Go through the records, and copy each line in which the string "figsize" is present.

** Opening DATA block **

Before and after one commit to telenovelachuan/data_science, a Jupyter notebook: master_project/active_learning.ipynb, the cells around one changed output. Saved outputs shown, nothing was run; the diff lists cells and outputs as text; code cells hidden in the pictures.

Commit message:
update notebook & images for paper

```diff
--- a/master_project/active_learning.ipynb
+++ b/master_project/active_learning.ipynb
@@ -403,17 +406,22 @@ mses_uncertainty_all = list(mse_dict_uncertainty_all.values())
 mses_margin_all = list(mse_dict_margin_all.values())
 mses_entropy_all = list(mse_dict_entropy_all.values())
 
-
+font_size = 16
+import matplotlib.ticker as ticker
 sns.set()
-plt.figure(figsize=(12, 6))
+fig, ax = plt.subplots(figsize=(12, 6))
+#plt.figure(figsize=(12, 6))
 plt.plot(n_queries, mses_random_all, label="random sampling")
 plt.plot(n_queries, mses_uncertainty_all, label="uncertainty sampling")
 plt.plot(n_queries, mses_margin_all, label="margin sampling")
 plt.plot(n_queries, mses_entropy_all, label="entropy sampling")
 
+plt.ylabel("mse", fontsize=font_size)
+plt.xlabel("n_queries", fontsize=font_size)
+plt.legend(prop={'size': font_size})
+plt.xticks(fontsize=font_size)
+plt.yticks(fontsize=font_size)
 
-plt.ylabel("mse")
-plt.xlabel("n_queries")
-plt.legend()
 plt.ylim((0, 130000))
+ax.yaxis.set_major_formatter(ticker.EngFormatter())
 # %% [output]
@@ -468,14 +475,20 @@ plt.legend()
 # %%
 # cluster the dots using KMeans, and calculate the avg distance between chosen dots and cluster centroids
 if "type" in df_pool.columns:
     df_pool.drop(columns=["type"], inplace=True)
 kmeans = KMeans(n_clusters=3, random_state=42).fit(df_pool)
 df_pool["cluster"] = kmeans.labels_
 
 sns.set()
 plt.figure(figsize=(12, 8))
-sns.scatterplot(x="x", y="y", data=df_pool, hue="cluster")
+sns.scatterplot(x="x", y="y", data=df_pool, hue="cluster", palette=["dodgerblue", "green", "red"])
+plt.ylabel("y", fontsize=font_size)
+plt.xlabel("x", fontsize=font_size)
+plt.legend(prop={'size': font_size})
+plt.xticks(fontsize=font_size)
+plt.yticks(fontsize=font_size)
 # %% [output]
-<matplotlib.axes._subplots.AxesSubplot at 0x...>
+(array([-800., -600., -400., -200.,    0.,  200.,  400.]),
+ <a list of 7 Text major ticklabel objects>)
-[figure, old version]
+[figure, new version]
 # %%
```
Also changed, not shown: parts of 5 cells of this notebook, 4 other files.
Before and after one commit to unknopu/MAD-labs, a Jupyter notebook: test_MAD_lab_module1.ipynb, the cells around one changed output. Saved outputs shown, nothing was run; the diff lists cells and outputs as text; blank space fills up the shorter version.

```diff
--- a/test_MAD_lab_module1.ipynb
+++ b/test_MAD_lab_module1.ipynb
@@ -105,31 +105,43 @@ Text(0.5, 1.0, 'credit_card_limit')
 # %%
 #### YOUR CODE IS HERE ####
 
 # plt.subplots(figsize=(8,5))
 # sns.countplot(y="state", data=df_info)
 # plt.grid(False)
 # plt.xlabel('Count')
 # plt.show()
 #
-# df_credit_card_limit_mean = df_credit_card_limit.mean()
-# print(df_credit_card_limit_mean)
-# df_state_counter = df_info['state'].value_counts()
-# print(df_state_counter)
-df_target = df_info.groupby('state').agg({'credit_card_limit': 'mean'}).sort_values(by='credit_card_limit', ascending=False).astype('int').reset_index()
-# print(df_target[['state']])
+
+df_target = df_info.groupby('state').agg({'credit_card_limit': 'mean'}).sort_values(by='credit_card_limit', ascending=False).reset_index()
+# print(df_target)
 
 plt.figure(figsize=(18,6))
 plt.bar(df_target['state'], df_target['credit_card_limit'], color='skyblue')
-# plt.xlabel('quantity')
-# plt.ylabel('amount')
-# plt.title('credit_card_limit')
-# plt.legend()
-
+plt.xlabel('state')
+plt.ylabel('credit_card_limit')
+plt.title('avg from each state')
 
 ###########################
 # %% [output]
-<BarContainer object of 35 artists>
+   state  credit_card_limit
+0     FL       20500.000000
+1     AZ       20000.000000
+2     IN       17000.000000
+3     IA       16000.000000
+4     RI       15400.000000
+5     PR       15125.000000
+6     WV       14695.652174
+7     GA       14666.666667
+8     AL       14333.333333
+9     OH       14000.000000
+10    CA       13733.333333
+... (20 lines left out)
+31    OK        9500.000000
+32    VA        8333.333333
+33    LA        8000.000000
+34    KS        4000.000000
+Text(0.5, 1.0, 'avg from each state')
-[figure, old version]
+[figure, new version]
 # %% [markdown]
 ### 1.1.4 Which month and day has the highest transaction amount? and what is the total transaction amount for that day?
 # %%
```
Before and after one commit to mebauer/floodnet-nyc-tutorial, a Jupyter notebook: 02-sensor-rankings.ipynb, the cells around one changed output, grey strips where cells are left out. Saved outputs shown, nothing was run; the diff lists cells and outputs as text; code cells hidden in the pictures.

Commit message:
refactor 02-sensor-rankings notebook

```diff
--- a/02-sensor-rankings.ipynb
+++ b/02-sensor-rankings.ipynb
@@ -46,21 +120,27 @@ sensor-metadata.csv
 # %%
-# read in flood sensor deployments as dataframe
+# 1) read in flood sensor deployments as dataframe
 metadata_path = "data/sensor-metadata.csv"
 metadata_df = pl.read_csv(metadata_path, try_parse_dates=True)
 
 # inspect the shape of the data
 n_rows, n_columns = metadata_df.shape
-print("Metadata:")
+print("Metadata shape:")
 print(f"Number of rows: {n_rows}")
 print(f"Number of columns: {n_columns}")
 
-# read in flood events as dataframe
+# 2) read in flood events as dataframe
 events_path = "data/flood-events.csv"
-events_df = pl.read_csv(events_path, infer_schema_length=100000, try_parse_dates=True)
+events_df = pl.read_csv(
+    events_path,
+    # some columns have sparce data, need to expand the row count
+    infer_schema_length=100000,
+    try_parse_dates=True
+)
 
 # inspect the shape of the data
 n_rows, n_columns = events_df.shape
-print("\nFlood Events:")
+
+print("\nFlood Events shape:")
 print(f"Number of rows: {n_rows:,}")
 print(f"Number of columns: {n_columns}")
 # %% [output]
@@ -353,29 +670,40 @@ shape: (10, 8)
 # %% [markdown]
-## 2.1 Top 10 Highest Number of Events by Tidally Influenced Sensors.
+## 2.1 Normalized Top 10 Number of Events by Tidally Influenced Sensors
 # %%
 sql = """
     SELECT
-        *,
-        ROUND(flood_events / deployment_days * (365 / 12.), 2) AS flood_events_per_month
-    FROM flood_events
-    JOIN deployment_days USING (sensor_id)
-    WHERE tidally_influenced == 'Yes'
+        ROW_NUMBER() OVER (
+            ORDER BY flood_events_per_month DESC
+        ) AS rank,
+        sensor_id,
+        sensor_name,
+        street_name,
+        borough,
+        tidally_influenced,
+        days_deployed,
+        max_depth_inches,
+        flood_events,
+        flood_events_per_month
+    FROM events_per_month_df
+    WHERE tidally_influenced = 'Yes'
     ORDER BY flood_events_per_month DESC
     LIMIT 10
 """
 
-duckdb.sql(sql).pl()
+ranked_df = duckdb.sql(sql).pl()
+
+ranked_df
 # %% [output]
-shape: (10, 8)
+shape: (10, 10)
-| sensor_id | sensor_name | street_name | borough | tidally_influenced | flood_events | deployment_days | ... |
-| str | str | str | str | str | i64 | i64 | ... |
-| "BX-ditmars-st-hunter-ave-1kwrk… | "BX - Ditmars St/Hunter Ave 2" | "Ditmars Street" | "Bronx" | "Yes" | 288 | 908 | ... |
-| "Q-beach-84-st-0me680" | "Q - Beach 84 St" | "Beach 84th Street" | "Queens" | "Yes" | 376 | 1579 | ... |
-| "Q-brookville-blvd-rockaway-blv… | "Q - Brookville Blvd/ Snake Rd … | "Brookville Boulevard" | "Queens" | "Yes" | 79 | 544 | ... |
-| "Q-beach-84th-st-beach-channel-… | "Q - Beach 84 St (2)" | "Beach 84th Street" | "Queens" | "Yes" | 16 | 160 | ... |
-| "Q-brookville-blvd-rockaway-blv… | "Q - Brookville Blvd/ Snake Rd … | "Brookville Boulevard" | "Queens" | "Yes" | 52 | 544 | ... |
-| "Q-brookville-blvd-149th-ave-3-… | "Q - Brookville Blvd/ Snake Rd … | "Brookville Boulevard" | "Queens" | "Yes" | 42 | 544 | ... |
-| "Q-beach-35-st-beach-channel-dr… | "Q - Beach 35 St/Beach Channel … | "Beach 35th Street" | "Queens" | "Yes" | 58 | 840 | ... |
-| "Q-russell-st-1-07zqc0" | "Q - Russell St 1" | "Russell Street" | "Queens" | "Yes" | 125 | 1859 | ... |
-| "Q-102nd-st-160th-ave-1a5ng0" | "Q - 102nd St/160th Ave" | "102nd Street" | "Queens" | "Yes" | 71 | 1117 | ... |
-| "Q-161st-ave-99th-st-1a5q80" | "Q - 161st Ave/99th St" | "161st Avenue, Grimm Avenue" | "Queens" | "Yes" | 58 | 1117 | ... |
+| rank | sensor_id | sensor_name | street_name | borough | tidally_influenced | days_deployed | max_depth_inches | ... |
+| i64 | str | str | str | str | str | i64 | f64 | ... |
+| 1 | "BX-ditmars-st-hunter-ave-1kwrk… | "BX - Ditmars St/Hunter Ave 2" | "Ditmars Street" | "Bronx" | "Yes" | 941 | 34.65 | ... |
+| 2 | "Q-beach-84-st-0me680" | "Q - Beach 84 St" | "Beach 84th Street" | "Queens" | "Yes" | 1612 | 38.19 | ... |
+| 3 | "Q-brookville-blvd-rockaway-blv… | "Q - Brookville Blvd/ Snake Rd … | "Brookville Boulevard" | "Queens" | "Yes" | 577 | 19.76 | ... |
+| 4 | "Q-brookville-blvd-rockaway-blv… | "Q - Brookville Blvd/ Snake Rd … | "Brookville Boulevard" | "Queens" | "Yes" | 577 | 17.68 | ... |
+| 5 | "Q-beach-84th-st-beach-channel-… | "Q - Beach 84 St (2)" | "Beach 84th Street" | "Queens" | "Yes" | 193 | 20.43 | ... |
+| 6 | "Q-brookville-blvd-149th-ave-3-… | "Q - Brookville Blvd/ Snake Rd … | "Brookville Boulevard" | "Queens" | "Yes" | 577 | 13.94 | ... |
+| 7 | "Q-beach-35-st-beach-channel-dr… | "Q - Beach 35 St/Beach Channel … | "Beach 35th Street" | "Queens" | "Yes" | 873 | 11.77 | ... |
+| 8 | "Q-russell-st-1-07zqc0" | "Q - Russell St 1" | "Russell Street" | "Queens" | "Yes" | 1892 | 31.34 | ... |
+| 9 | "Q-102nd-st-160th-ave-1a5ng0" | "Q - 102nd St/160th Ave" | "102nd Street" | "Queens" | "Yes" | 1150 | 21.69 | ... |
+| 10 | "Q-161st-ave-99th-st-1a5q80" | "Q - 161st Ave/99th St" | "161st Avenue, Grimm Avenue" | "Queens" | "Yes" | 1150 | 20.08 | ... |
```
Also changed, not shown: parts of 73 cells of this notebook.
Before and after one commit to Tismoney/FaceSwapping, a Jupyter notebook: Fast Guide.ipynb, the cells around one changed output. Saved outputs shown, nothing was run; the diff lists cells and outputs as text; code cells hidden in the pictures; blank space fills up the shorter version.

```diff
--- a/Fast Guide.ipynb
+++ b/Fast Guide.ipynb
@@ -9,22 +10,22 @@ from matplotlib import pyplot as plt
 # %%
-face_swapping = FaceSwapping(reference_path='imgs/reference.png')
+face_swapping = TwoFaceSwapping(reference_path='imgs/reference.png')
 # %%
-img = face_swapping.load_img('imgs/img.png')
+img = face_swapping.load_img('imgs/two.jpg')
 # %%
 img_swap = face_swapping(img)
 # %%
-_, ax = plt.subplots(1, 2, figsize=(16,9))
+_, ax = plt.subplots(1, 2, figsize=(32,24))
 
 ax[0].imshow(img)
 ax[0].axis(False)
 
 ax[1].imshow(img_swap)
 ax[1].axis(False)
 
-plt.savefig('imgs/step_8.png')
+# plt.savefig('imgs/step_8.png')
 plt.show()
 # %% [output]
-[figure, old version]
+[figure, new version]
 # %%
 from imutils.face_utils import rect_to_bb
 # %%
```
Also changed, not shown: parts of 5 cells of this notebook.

** Closing DATA block **

■ **EXERCISE RESULT**:
-plt.figure(figsize=(12, 6))
+fig, ax = plt.subplots(figsize=(12, 6))
+#plt.figure(figsize=(12, 6))
 plt.figure(figsize=(12, 8))
 # plt.subplots(figsize=(8,5))
 plt.figure(figsize=(18,6))
-_, ax = plt.subplots(1, 2, figsize=(16,9))
+_, ax = plt.subplots(1, 2, figsize=(32,24))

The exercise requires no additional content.